- _YOUR ASSIGNMENT_
Look through the data and write out every line with the word "README" in it.
------------------------------------------------------------------------
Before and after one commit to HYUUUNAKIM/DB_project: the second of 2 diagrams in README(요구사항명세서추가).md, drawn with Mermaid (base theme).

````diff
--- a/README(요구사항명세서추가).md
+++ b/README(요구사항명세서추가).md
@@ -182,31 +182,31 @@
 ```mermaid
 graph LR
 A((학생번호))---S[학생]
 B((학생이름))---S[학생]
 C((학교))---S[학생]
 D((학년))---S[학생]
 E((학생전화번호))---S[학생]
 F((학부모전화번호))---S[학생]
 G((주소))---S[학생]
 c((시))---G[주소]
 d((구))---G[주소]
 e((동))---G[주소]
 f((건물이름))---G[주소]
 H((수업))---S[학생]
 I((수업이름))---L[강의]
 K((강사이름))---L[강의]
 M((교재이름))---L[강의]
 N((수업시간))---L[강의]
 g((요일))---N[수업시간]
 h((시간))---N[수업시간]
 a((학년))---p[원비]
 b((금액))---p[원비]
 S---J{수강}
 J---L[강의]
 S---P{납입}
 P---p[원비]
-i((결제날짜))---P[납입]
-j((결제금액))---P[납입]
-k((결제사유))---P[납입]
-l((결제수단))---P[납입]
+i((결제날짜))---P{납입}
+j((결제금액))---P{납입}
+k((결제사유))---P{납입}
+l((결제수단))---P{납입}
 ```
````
------------------------------------------------------------------------
- _OUTPUT FOR THIS TASK_
Before and after one commit to HYUUUNAKIM/DB_project: the second of 2 diagrams in README(요구사항명세서추가).md, drawn with Mermaid (base theme).
--- a/README(요구사항명세서추가).md
+++ b/README(요구사항명세서추가).md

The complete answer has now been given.